Melissa Perello, Charles Nob Hill (San Francisco)
In 2001, when she was just 24, Melissa Perello achieved a rare feat—she was named executive chef at Charles Nob Hill, a top restaurant in one of the country's most discerning food cities. Born in New Jersey, Perello enrolled at the Culinary Institute of America in Hyde Park, New York, immediately after high school. While she was waiting to start school, an encounter at Aqua in San Francisco boosted her career. When she told the waiter she was going to the CIA, she was invited back to the kitchen; there she impressed the chefs so much that they offered her an externship. When Aqua opened its sister restaurant, Charles Nob Hill, Perello followed. The young chef excels at classic French-inspired dishes such as warm asparagus with braised morels and hollandaise noisette and red wine-braised poussin with spring onion confit. "I'm a Virgo, so I'm a detail freak," she says. "The first thing I do when I get on the line is rearrange everything; it drives the other cooks crazy."
Marc Orfaly, Pigalle (Boston)

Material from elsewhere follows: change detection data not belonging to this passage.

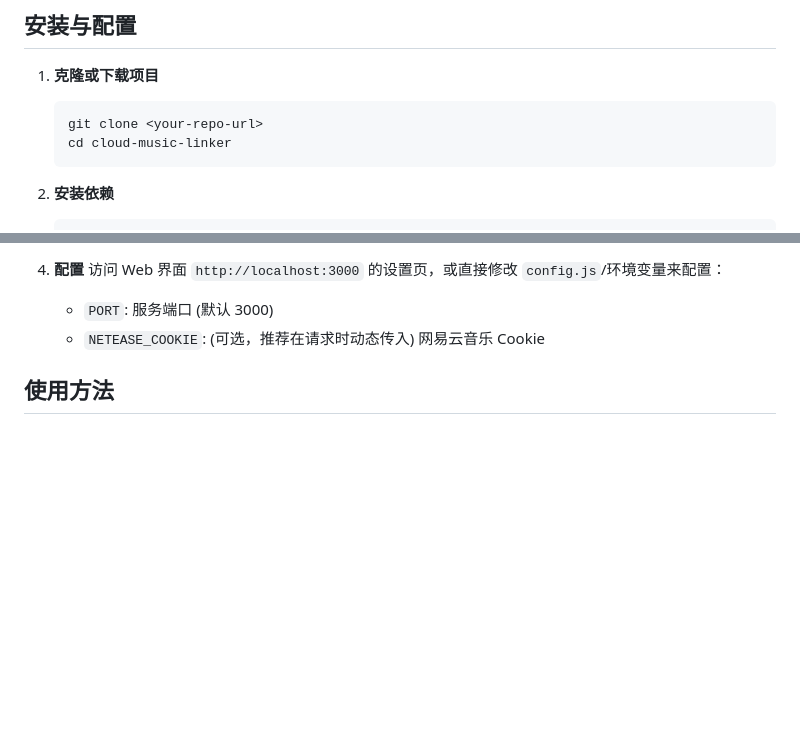
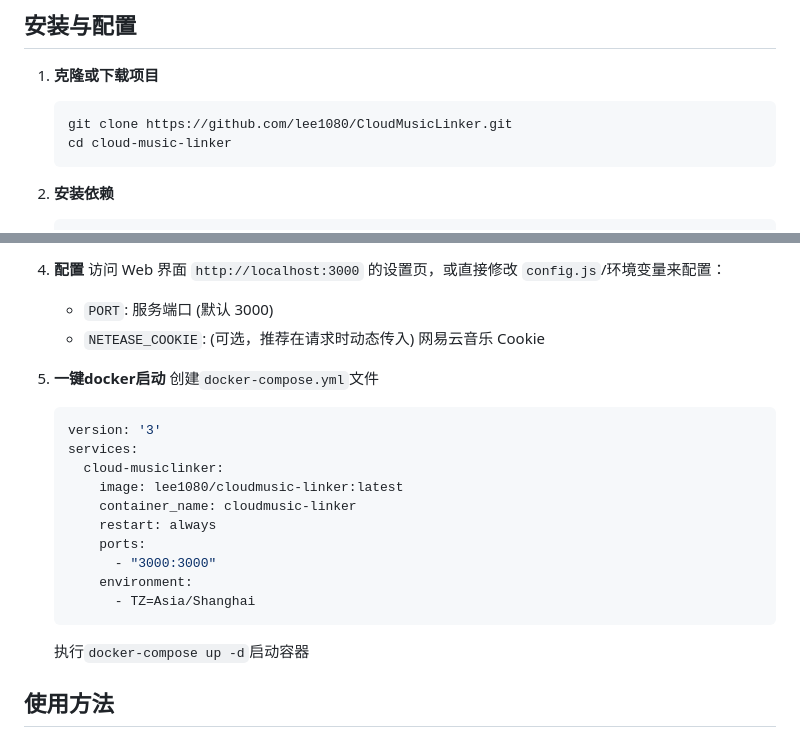
Before and after one commit to lee1080/CloudMusicLinker, a Markdown page: README.md, 2 parts joined by grey strips. GitHub-like rendering; blank space fills up the shorter version.

Commit message:
docs: add iOS Shortcut Guide and update README with docker instructions

````diff
--- a/README.md
+++ b/README.md
@@ -15,7 +15,7 @@
 
 1.  **克隆或下载项目**
     ```bash
-    git clone <your-repo-url>
+    git clone https://github.com/lee1080/CloudMusicLinker.git
     cd cloud-music-linker
     ```
 
@@ -34,6 +34,22 @@
     访问 Web 界面 `http://localhost:3000` 的设置页，或直接修改 `config.js`/环境变量来配置：
     - `PORT`: 服务端口 (默认 3000)
     - `NETEASE_COOKIE`: (可选，推荐在请求时动态传入) 网易云音乐 Cookie
+
+4.  **一键docker启动**
+    创建`docker-compose.yml`文件
+    ```yaml
+    version: '3'
+    services:
+      cloud-musiclinker:
+        image: lee1080/cloudmusic-linker:latest
+        container_name: cloudmusic-linker
+        restart: always
+        ports:
+          - "3000:3000"
+        environment:
+          - TZ=Asia/Shanghai
+    ```
+    执行`docker-compose up -d`启动容器
 
 ## 使用方法
 
````
Also changed, not shown: iOS_Shortcut_Guide.md (added, +96 -0 lines).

When he took a high-school job as a short-order cook to pay for new drum equipment, Marc Orfaly never expected that it would inspire a career. But Orfaly learned that he loved food more than he loved music. After attending Johnson & Wales University in Rhode Island, he got his first major job cooking alongside Todd English at Olives in his hometown of Boston. "It was almost like being a rock star, all the attention we got," Orfaly says. Following jobs at Patina and Campanile in Los Angeles and a stint as the private chef for the Tisch family in New York City, Orfaly landed back in Boston, where he worked at multiple restaurants, including No. 9 Park, to raise money to open his own place. "I worked at a different kitchen every night—it was a great learning experience," he recalls. Now the 34-year-old chef has his own menu in place at Pigalle, putting an international spin (sometimes revealing his Armenian-Syrian heritage) on French dishes like wild bass with carrot confit and harissa couscous.
Mathias Wolf, Gautreau's (New Orleans)
Mathias Wolf, 30, might not be a New Orleans native (he's from Seattle), but his work as chef at Gautreau's is making him a local hero. At 18, Wolf moved to Louisiana with a degree in culinary arts from South Seattle Community College. After three years at Commander's Palace, he joined Gautreau's in 1995. Although he returned to Seattle and worked at both a Pike Place Market produce stand and at Flying Fish restaurant, he eventually returned to New Orleans in 2001 to become executive chef at Gautreau's. Wolf is able to combine his Northwestern cooking style with New Orleans's influences in such dishes as sautéed grouper with lobster risotto and peppered Gulf shrimp with citrus gastrique.